*** Begin section ***

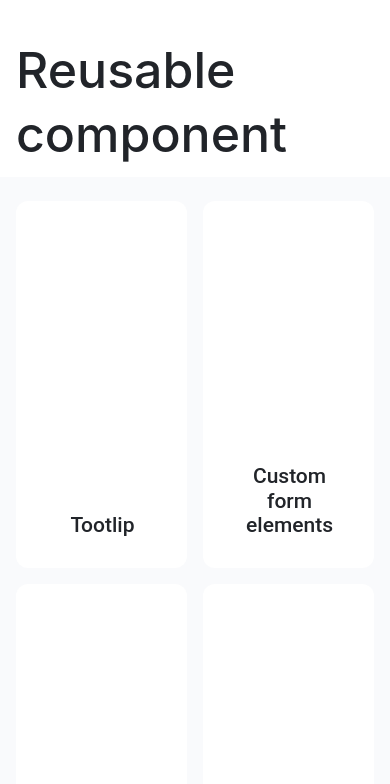
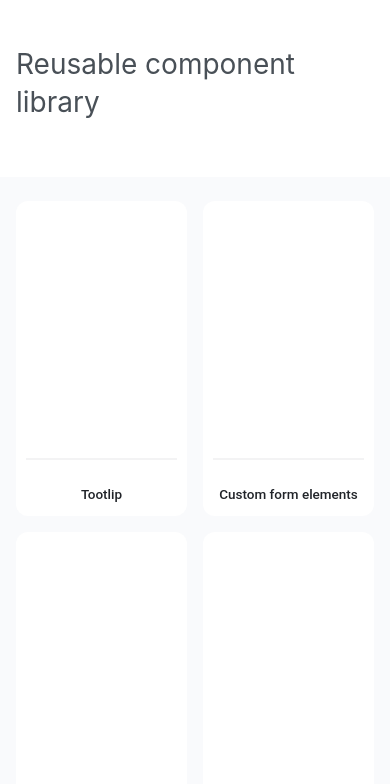
Before and after one commit to js-tasks-ru/htmlcss-20240614_dkalabukhov, a website: page index.html in a window 390 px wide. Shown: the part 60-844 px from the top of the page. Drawn offline with Linux system fonts and the light colour scheme; a web font is replaced by a local one.

Commit message:
Fixes for dz4-responsive-homepage task

```diff
--- a/assets/css/main.css
+++ b/assets/css/main.css
@@ -28,6 +28,8 @@
     --secondary: var(--purple);
 
     --container-width: 1110px;
+    --container-padding: 0;
+
     --main-background: #F9FAFC;
 
     --modal-background: #C4C4C4;
@@ -42,3 +44,15 @@
 body {
     font-family: 'Roboto', sans-serif;
 }
+
+@media (max-width: 1280px) {
+    :root {
+        --container-padding: 0 30px;
+    }
+}
+
+@media (max-width: 768px) {
+    :root {
+        --container-padding: 0 16px;
+    }
+}
--- a/components/card/card.css
+++ b/components/card/card.css
@@ -18,3 +18,18 @@
   line-height: 24.61px;
   text-align: center;
 }
+
+@media (max-width: 768px) {
+  .card {
+    padding: 50px 10px 10px;
+  }
+
+  .card__body {
+    box-shadow: 0px 2px 0 0px #2124290D;
+  }
+
+  .card__footer {
+    font-size: calc(1vw + 0.6rem);
+    line-height: 24px;
+  }
+}
--- a/components/footer/footer.css
+++ b/components/footer/footer.css
@@ -8,6 +8,7 @@
   display: flex;
   flex-direction: column;
   align-items: center;
+  padding: var(--container-padding);
 }
 
 .footer__heading {
@@ -25,10 +26,3 @@
   line-height: 24px;
   text-align: center;
 }
-
-@media (max-width: 768px) {
-  .footer {
-    padding-left: 16px;
-    padding-right: 16px;
-  }
-}
--- a/components/header/header.css
+++ b/components/header/header.css
@@ -6,6 +6,7 @@
 .header__container {
   max-width: var(--container-width);
   margin: 0 auto;
+  padding: var(--container-padding);
 }
 
 .header__headline {
@@ -13,26 +14,23 @@
 }
 
 .header__heading {
-  font-family: 'Inter', sans-serif;
+  font-family: Inter, sans-serif;
   font-size: 50px;
   font-weight: 500;
   line-height: 64px;
   margin-top: 41px;
 }
 
-@media (max-width: 1280px) {
-  .header {
-    padding-left: 30px;
-    padding-right: 30px;
-  }
-}
-
 @media (max-width: 768px) {
   .header__headline {
     justify-content: center;
   }
-  .header {
-    padding-left: 16px;
-    padding-right: 16px;
+
+  .header__heading {
+    font-weight: 400;
+    font-size: 28px;
+    line-height: 38px;
+    color: var(--grey-4);
+    margin-top: 48px;
   }
 }
--- a/components/mainly/mainly.css
+++ b/components/mainly/mainly.css
@@ -12,25 +12,20 @@
 .mainly__cards {
   display: grid;
   grid-template-columns: repeat(3, 1fr);
-  /* При использовании auto-fill высота колонок во 2 ряду 315px почему-то */
-  grid-template-rows: repeat(2, minmax(367px, auto));
+  grid-template-rows: repeat(auto-fill, minmax(367px, auto));
+  grid-auto-rows: minmax(367px, auto);
   grid-gap: 30px;
-}
-
-@media (max-width: 1280px) {
-  .mainly__cards {
-    padding-left: 30px;
-    padding-right: 30px;
-  }
+  padding: var(--container-padding);
 }
 
 @media (max-width: 768px) {
   .mainly__cards {
     grid-template-columns: repeat(2, 1fr);
-    grid-template-rows: repeat(3, minmax(367px, auto));
+    grid-template-rows: repeat(auto-fill, minmax(315px, auto));
+    grid-auto-rows: minmax(315px, auto);
     grid-gap: 16px;
-    padding: 0 16px;
   }
+
   .mainly__container {
     padding: 24px 0 102px;
   }
--- a/index.html
+++ b/index.html
@@ -52,7 +52,7 @@
                                 <div class="histogram histogram_preview">
                                     <header class="histogram__header">
                                         <h5 class="histogram__total-orders">Total orders</h5>
-                                        <div class="histogram__link">View all</div>
+                                        <!-- <div class="histogram__link">View all</div> -->
                                     </header>
                                     <div class="histogram__orders-count">50254</div>
                                     <div class="histogram__bars">
```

*** End section ***

**Instructions to follow**. Give back every entry in its exact wording, leaving the pictures out.

**Written response**.
Before and after one commit to js-tasks-ru/htmlcss-20240614_dkalabukhov, a website: page index.html in a window 390 px wide. Shown: the part 60-844 px from the top of the page. Drawn offline with Linux system fonts and the light colour scheme; a web font is replaced by a local one.

Commit message:
Fixes for dz4-responsive-homepage task

```diff
--- a/assets/css/main.css
+++ b/assets/css/main.css
@@ -28,6 +28,8 @@
     --secondary: var(--purple);
 
     --container-width: 1110px;
+    --container-padding: 0;
+
     --main-background: #F9FAFC;
 
     --modal-background: #C4C4C4;
@@ -42,3 +44,15 @@
 body {
     font-family: 'Roboto', sans-serif;
 }
+
+@media (max-width: 1280px) {
+    :root {
+        --container-padding: 0 30px;
+    }
+}
+
+@media (max-width: 768px) {
+    :root {
+        --container-padding: 0 16px;
+    }
+}
--- a/components/card/card.css
+++ b/components/card/card.css
@@ -18,3 +18,18 @@
   line-height: 24.61px;
   text-align: center;
 }
+
+@media (max-width: 768px) {
+  .card {
+    padding: 50px 10px 10px;
+  }
+
+  .card__body {
+    box-shadow: 0px 2px 0 0px #2124290D;
+  }
+
+  .card__footer {
+    font-size: calc(1vw + 0.6rem);
+    line-height: 24px;
+  }
+}
--- a/components/footer/footer.css
+++ b/components/footer/footer.css
@@ -8,6 +8,7 @@
   display: flex;
   flex-direction: column;
   align-items: center;
+  padding: var(--container-padding);
 }
 
 .footer__heading {
@@ -25,10 +26,3 @@
   line-height: 24px;
   text-align: center;
 }
-
-@media (max-width: 768px) {
-  .footer {
-    padding-left: 16px;
-    padding-right: 16px;
-  }
-}
--- a/components/header/header.css
+++ b/components/header/header.css
@@ -6,6 +6,7 @@
 .header__container {
   max-width: var(--container-width);
   margin: 0 auto;
+  padding: var(--container-padding);
 }
 
 .header__headline {
@@ -13,26 +14,23 @@
 }
 
 .header__heading {
-  font-family: 'Inter', sans-serif;
+  font-family: Inter, sans-serif;
   font-size: 50px;
   font-weight: 500;
   line-height: 64px;
   margin-top: 41px;
 }
 
-@media (max-width: 1280px) {
-  .header {
-    padding-left: 30px;
-    padding-right: 30px;
-  }
-}
-
 @media (max-width: 768px) {
   .header__headline {
     justify-content: center;
   }
-  .header {
-    padding-left: 16px;
-    padding-right: 16px;
+
+  .header__heading {
+    font-weight: 400;
+    font-size: 28px;
+    line-height: 38px;
+    color: var(--grey-4);
+    margin-top: 48px;
   }
 }
--- a/components/mainly/mainly.css
+++ b/components/mainly/mainly.css
@@ -12,25 +12,20 @@
 .mainly__cards {
   display: grid;
   grid-template-columns: repeat(3, 1fr);
-  /* При использовании auto-fill высота колонок во 2 ряду 315px почему-то */
-  grid-template-rows: repeat(2, minmax(367px, auto));
+  grid-template-rows: repeat(auto-fill, minmax(367px, auto));
+  grid-auto-rows: minmax(367px, auto);
   grid-gap: 30px;
-}
-
-@media (max-width: 1280px) {
-  .mainly__cards {
-    padding-left: 30px;
-    padding-right: 30px;
-  }
+  padding: var(--container-padding);
 }
 
 @media (max-width: 768px) {
   .mainly__cards {
     grid-template-columns: repeat(2, 1fr);
-    grid-template-rows: repeat(3, minmax(367px, auto));
+    grid-template-rows: repeat(auto-fill, minmax(315px, auto));
+    grid-auto-rows: minmax(315px, auto);
     grid-gap: 16px;
-    padding: 0 16px;
   }
+
   .mainly__container {
     padding: 24px 0 102px;
   }
--- a/index.html
+++ b/index.html
@@ -52,7 +52,7 @@
                                 <div class="histogram histogram_preview">
                                     <header class="histogram__header">
                                         <h5 class="histogram__total-orders">Total orders</h5>
-                                        <div class="histogram__link">View all</div>
+                                        <!-- <div class="histogram__link">View all</div> -->
                                     </header>
                                     <div class="histogram__orders-count">50254</div>
                                     <div class="histogram__bars">
```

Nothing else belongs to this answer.